Join Illinois Institute of Technology’s College of Computing at 12:45–1:45 p.m. Friday, October 13, for the online panel discussion “Artificial Intelligence (AI): The Good, the Bad, and the Amazing Opportunities” as panelists discuss the following topics:
- The Future of AI
- Potential AI Harms and Biases
- ChatGPT and Real-World Decision Making
- Enhancing Human Trust on AI Models
- The Challenges of Using AI as an Educational Tool
Registration for this free Zoom event is required.
Lance Fortnow, Ph.D., Illinois Institute of Technology, Dean of the College of Computing
Lance Fortnow received his Ph.D. in applied mathematics at Massachusetts Institute of Technology in 1989 under the supervision of Michael Sipser. Before he joined Illinois Tech in 2019 as dean, Fortnow was the chair of the Department of Computer Science at the Georgia Institute of Technology, and previously was a professor at Northwestern University and the University of Chicago, a senior research scientist at the NEC Research Institute, and a one-year visitor at CWI and the University of Amsterdam. From 2007 to 2018 Fortnow held an adjunct professorship at the Toyota Technological Institute at Chicago. Fortnow’s research spans computational complexity and its applications. His work on interactive proof systems and time-space lower bounds for satisfiability have led to his election as a 2007 ACM Fellow. In addition, he was an NSF Presidential Faculty Fellow from 1992-1998 and a Fulbright Scholar to the Netherlands in 1996-97. Fortnow’s survey “The Status of the P versus NP Problem” is one of the CACM’s most downloaded articles. Fortnow has written a popular science book The Golden Ticket: P, NP and the Search for the Impossible, which is loosely based on that article.
Hannah Ringler, Ph.D., Illinois Institute of Technology, Assistant Teaching Professor and Director of Communication Across the Curriculum
Hannah Ringler is a professor of rhetoric and oversees the university’s writing curriculum. Her research primarily focuses on the interpretability of computational models of language and on the applications of technology in teaching writing. In doing so, she brings together methods from both natural language processing and traditional humanistic language studies to improve the understanding of language in both areas.

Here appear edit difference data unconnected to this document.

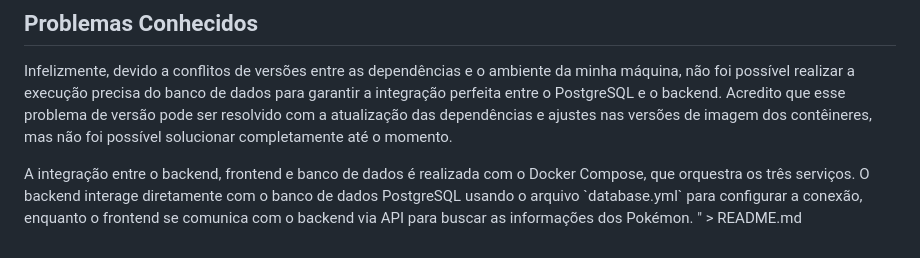
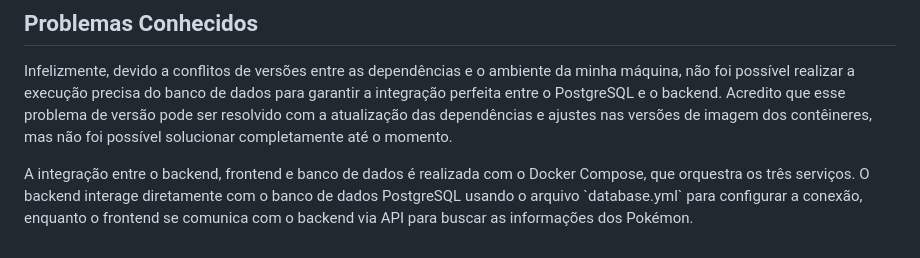
Before and after one commit to bezVanessa/Case-DevOps, a Markdown page: README.md, the part around the change. GitHub-like rendering.

```diff
--- a/README.md
+++ b/README.md
@@ -103,4 +103,3 @@ Define a tarefa \`db:load_init_sql\` para carregar o arquivo \`init.sql\` automa
 Infelizmente, devido a conflitos de versões entre as dependências e o ambiente da minha máquina, não foi possível realizar a execução precisa do banco de dados para garantir a integração perfeita entre o PostgreSQL e o backend. Acredito que esse problema de versão pode ser resolvido com a atualização das dependências e ajustes nas versões de imagem dos contêineres, mas não foi possível solucionar completamente até o momento.
 
 A integração entre o backend, frontend e banco de dados é realizada com o Docker Compose, que orquestra os três serviços. O backend interage diretamente com o banco de dados PostgreSQL usando o arquivo \`database.yml\` para configurar a conexão, enquanto o frontend se comunica com o backend via API para buscar as informações dos Pokémon.
-" > README.md
```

On the university level, she leads the development and assessment of the university’s communication curriculum across all disciplines. Ringler obtained her Ph.D. in Rhetoric at Carnegie Mellon University.
Jennifer deWinter, Ph.D., Illinois Institute of Technology, Dean of the Lewis College of Science and Letters and Professor of Rhetoric
Jennifer deWinter’s research on Japanese media has led to a career in media development, specifically in virtual and augmented reality, app development, and game development, which she applies broadly into entertainment, mental health, simulation of complex systems such as transportation, robotics, and more recently the metaverse. She works closely with collaborators in Japan for both research and teaching, often taking students to Japan in partnership with Osaka University and Ritsumeikan University to do immersive media development. She was the founding director of the Intentional Design Studio in Massachusetts, and has worked as an immersive digital media development consultant for a number of companies and government organizations.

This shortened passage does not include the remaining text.